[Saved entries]
= = =

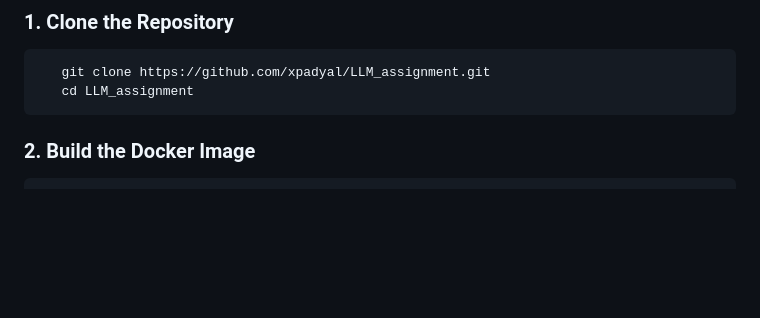
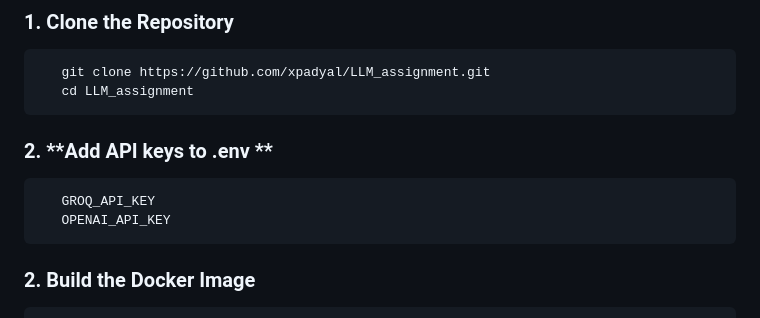
Before and after one commit to xpadyal/LLM_assignment, a Markdown page: readme.md, the part around the change. GitHub-like rendering; blank space fills up the shorter version.

````diff
--- a/readme.md
+++ b/readme.md
@@ -83,6 +83,11 @@ docker run --platform linux/amd64 -d -p 8000:8000 \
 ```bash
    git clone https://github.com/xpadyal/LLM_assignment.git
    cd LLM_assignment
+```
+### 2. **Add API keys to .env **
+```bash
+   GROQ_API_KEY
+   OPENAI_API_KEY
 ```
 
 ### 2. **Build the Docker Image**
````
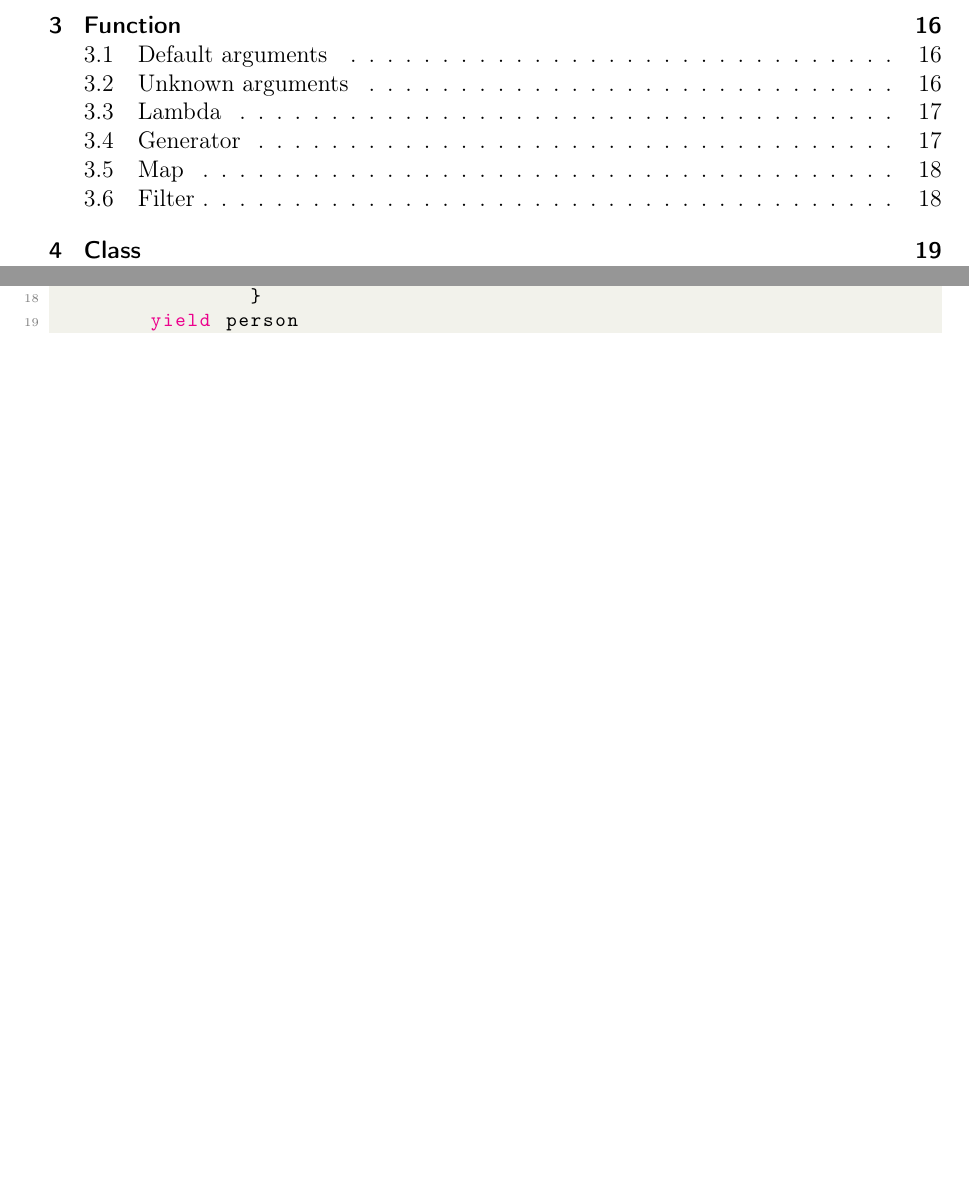
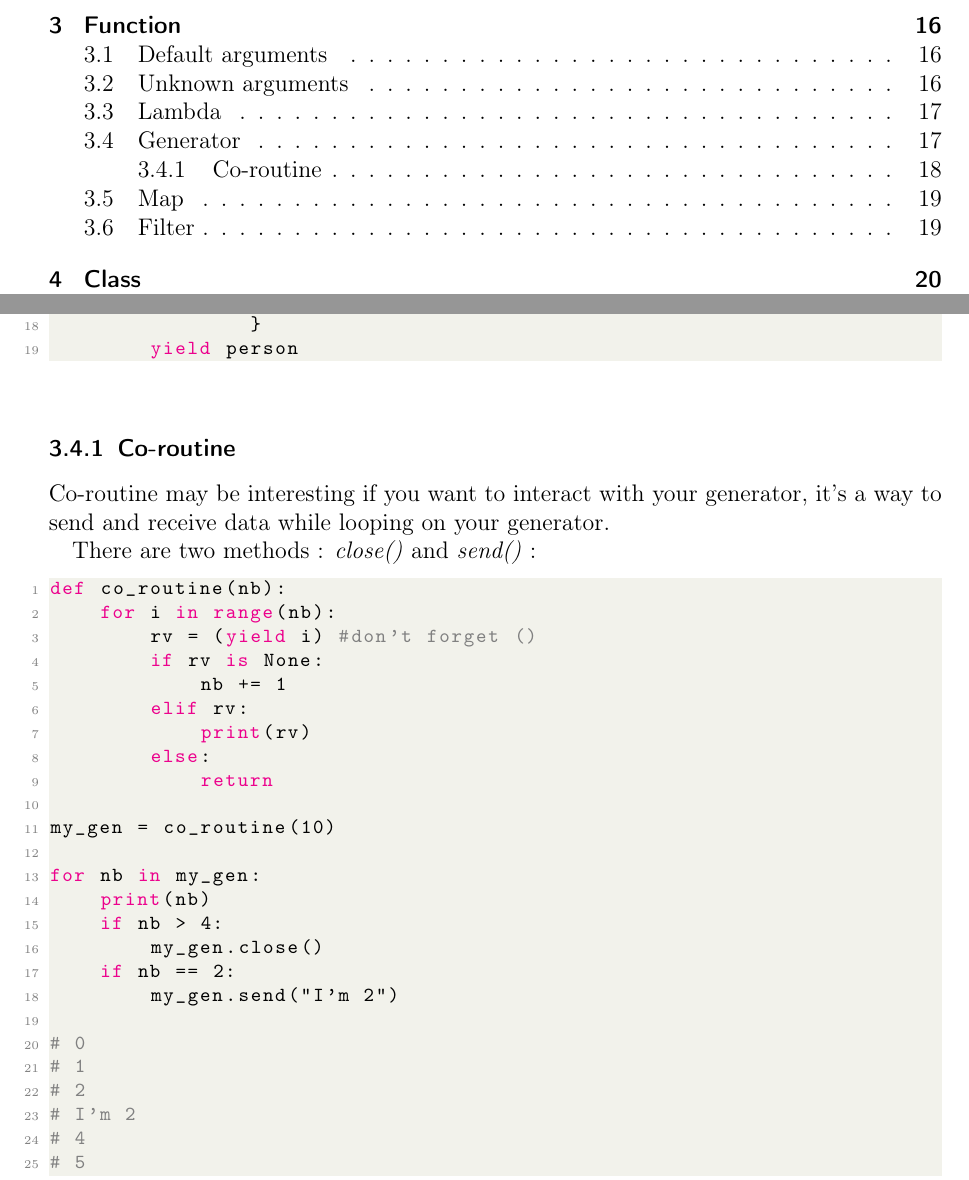
Before and after one commit to ewan-carree/python_summary, a LaTeX document (python_summary.tex): two parts of pages 3 and 18 of 56 before the commit and two parts of pages 3 and 18 of 57 after it, joined at a grey line, cut so that both start at the same text, the shorter picture padded with empty space. Compiled offline with pdfLaTeX.

Commit message:
add coroutine

```diff
--- a/python_summary.tex
+++ b/python_summary.tex
@@ -606,6 +606,40 @@ def people_generator(num_people):
         yield person
 \end{lstlisting} \vspace{5mm}
 
+\subsubsection{Co-routine}
+Co-routine may be interesting if you want to interact with your generator, it's a way to send and receive data while looping on your generator.
+
+There are two methods : \textit{close()} and \textit{send()} :
+
+\begin{lstlisting}[language=Python]
+def co_routine(nb):
+	for i in range(nb):
+		rv = (yield i) #don't forget ()
+		if rv is None:
+			nb += 1
+		elif rv:
+			print(rv)
+		else:
+			return
+
+my_gen = co_routine(10)
+
+for nb in my_gen:
+	print(nb)
+	if nb > 4:
+		my_gen.close()
+	if nb == 2:
+		my_gen.send("I'm 2")
+
+# 0
+# 1
+# 2
+# I'm 2
+# 4
+# 5
+\end{lstlisting} \vspace{5mm}
+
+
 \subsection{Map}
 Map function is a special function used to apply a function for each element of a container. \textbf{map(function\_to\_apply, list)}
 \begin{lstlisting}[language=Python]
```
Also changed, not shown: python_summary.tex (2 more changed lines).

= = =

Where an image appears in the data, skip it, and return the rest verbatim.

Before and after one commit to xpadyal/LLM_assignment, a Markdown page: readme.md, the part around the change. GitHub-like rendering; blank space fills up the shorter version.

````diff
--- a/readme.md
+++ b/readme.md
@@ -83,6 +83,11 @@ docker run --platform linux/amd64 -d -p 8000:8000 \
 ```bash
    git clone https://github.com/xpadyal/LLM_assignment.git
    cd LLM_assignment
+```
+### 2. **Add API keys to .env **
+```bash
+   GROQ_API_KEY
+   OPENAI_API_KEY
 ```
 
 ### 2. **Build the Docker Image**
````
Before and after one commit to ewan-carree/python_summary, a LaTeX document (python_summary.tex): two parts of pages 3 and 18 of 56 before the commit and two parts of pages 3 and 18 of 57 after it, joined at a grey line, cut so that both start at the same text, the shorter picture padded with empty space. Compiled offline with pdfLaTeX.

Commit message:
add coroutine

```diff
--- a/python_summary.tex
+++ b/python_summary.tex
@@ -606,6 +606,40 @@ def people_generator(num_people):
         yield person
 \end{lstlisting} \vspace{5mm}
 
+\subsubsection{Co-routine}
+Co-routine may be interesting if you want to interact with your generator, it's a way to send and receive data while looping on your generator.
+
+There are two methods : \textit{close()} and \textit{send()} :
+
+\begin{lstlisting}[language=Python]
+def co_routine(nb):
+	for i in range(nb):
+		rv = (yield i) #don't forget ()
+		if rv is None:
+			nb += 1
+		elif rv:
+			print(rv)
+		else:
+			return
+
+my_gen = co_routine(10)
+
+for nb in my_gen:
+	print(nb)
+	if nb > 4:
+		my_gen.close()
+	if nb == 2:
+		my_gen.send("I'm 2")
+
+# 0
+# 1
+# 2
+# I'm 2
+# 4
+# 5
+\end{lstlisting} \vspace{5mm}
+
+
 \subsection{Map}
 Map function is a special function used to apply a function for each element of a container. \textbf{map(function\_to\_apply, list)}
 \begin{lstlisting}[language=Python]
```
Also changed, not shown: python_summary.tex (2 more changed lines).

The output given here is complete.